## Exercise directions
The entries below need to be written out exactly, with no pictures included.

## Input
▬▬▬▬▬▬▬▬▬▬
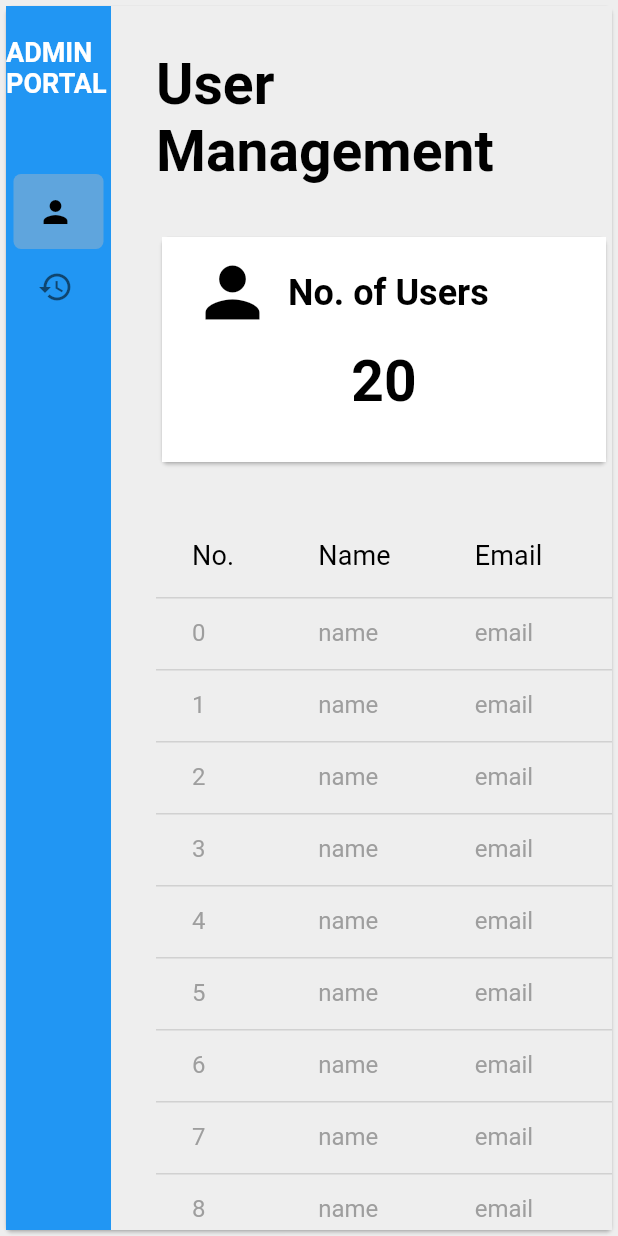
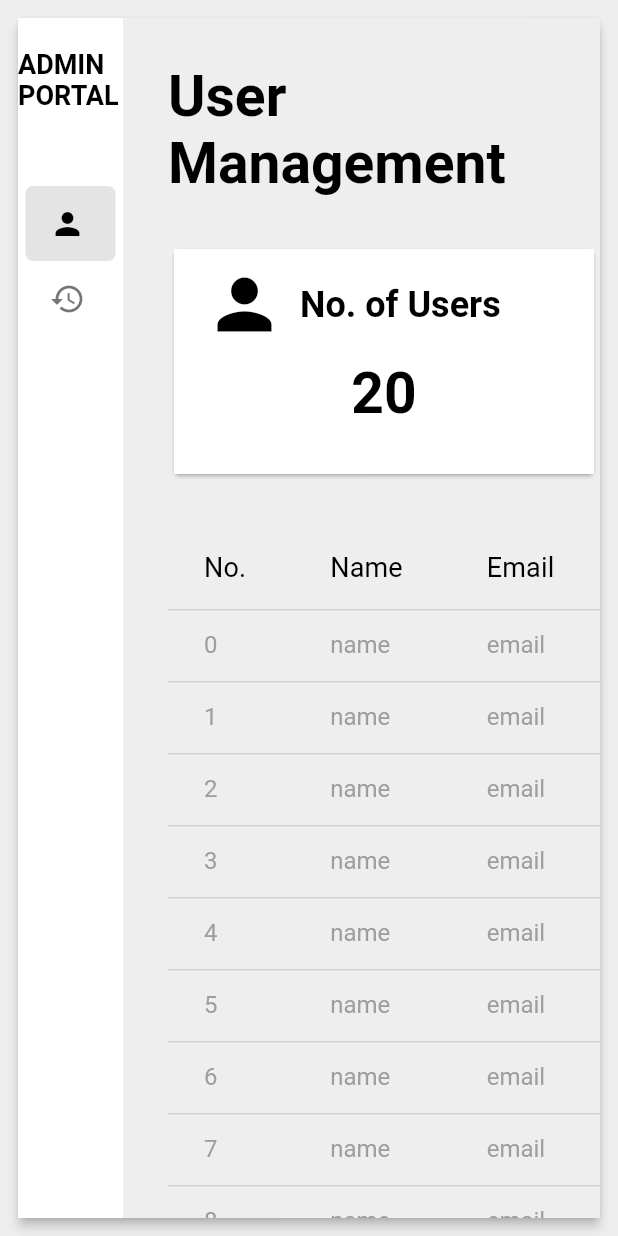
Before and after one commit to Lans12345/bus_ticketing_admin, a Flutter app: the screen it shows after launch, on a phone screen of 412 x 824 dp. Run offline on Flutter 3.47's test engine with Material 2 defaults, Android fonts, the phone set to English and light mode, and no system bars; drawn by our look-alikes of easy_sidemenu.

```diff
--- a/lib/screens/home_page.dart
+++ b/lib/screens/home_page.dart
@@ -12,9 +12,12 @@ class HomeScreen extends StatelessWidget {
   Widget build(BuildContext context) {
     return Scaffold(
       backgroundColor: Colors.grey[200],
-      body: Card(
+      body: Padding(
+        padding: const EdgeInsets.all(8.0),
+        child: Card(
+          elevation: 3,
           child: Container(
-          color: Colors.blue,
+            color: Colors.white,
             child: Row(
               mainAxisAlignment: MainAxisAlignment.start,
               children: [
@@ -25,14 +28,16 @@ class HomeScreen extends StatelessWidget {
                   title: Padding(
                     padding: const EdgeInsets.only(top: 20, bottom: 50),
                     child: BoldText(
-                      label: 'ADMIN PORTAL', fontSize: 18, color: Colors.white),
+                        label: 'ADMIN PORTAL',
+                        fontSize: 18,
+                        color: Colors.black),
                   ),
                   footer: Padding(
                     padding: const EdgeInsets.only(top: 20, bottom: 50),
-                  child: BoldText(
+                    child: NormalText(
                         label: 'Bus Ticketing System',
-                      fontSize: 14,
-                      color: Colors.white),
+                        fontSize: 12,
+                        color: Colors.black),
                   ),
                   // Will show on bottom of SideMenu when displayMode was SideMenuDisplayMode.open
 
@@ -66,6 +71,20 @@ class HomeScreen extends StatelessWidget {
                         color: Colors.white,
                       ),
                     ),
+                    // SideMenuItem(
+                    //   priority: 5,
+                    //   title: 'Logout',
+                    //   onTap: (_, page1) {
+                    //     ScaffoldMessenger.of(context).showSnackBar(SnackBar(
+                    //         content: NormalText(
+                    //             label: 'Admin logged out!',
+                    //             fontSize: 12,
+                    //             color: Colors.white)));
+                    //     Navigator.of(context).pushReplacement(MaterialPageRoute(
+                    //         builder: (context) => LandingPage()));
+                    //   },
+                    //   icon: const Icon(Icons.logout),
+                    // ),
                   ],
                 ),
                 Expanded(
@@ -78,6 +97,7 @@ class HomeScreen extends StatelessWidget {
             ),
           ),
         ),
+      ),
     );
   }
 }
```
Lines whose indentation alone changed are shown as unchanged.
▬▬▬▬▬▬▬▬▬▬
## Written answer
Before and after one commit to Lans12345/bus_ticketing_admin, a Flutter app: the screen it shows after launch, on a phone screen of 412 x 824 dp. Run offline on Flutter 3.47's test engine with Material 2 defaults, Android fonts, the phone set to English and light mode, and no system bars; drawn by our look-alikes of easy_sidemenu.

```diff
--- a/lib/screens/home_page.dart
+++ b/lib/screens/home_page.dart
@@ -12,9 +12,12 @@ class HomeScreen extends StatelessWidget {
   Widget build(BuildContext context) {
     return Scaffold(
       backgroundColor: Colors.grey[200],
-      body: Card(
+      body: Padding(
+        padding: const EdgeInsets.all(8.0),
+        child: Card(
+          elevation: 3,
           child: Container(
-          color: Colors.blue,
+            color: Colors.white,
             child: Row(
               mainAxisAlignment: MainAxisAlignment.start,
               children: [
@@ -25,14 +28,16 @@ class HomeScreen extends StatelessWidget {
                   title: Padding(
                     padding: const EdgeInsets.only(top: 20, bottom: 50),
                     child: BoldText(
-                      label: 'ADMIN PORTAL', fontSize: 18, color: Colors.white),
+                        label: 'ADMIN PORTAL',
+                        fontSize: 18,
+                        color: Colors.black),
                   ),
                   footer: Padding(
                     padding: const EdgeInsets.only(top: 20, bottom: 50),
-                  child: BoldText(
+                    child: NormalText(
                         label: 'Bus Ticketing System',
-                      fontSize: 14,
-                      color: Colors.white),
+                        fontSize: 12,
+                        color: Colors.black),
                   ),
                   // Will show on bottom of SideMenu when displayMode was SideMenuDisplayMode.open
 
@@ -66,6 +71,20 @@ class HomeScreen extends StatelessWidget {
                         color: Colors.white,
                       ),
                     ),
+                    // SideMenuItem(
+                    //   priority: 5,
+                    //   title: 'Logout',
+                    //   onTap: (_, page1) {
+                    //     ScaffoldMessenger.of(context).showSnackBar(SnackBar(
+                    //         content: NormalText(
+                    //             label: 'Admin logged out!',
+                    //             fontSize: 12,
+                    //             color: Colors.white)));
+                    //     Navigator.of(context).pushReplacement(MaterialPageRoute(
+                    //         builder: (context) => LandingPage()));
+                    //   },
+                    //   icon: const Icon(Icons.logout),
+                    // ),
                   ],
                 ),
                 Expanded(
@@ -78,6 +97,7 @@ class HomeScreen extends StatelessWidget {
             ),
           ),
         ),
+      ),
     );
   }
 }
```
Lines whose indentation alone changed are shown as unchanged.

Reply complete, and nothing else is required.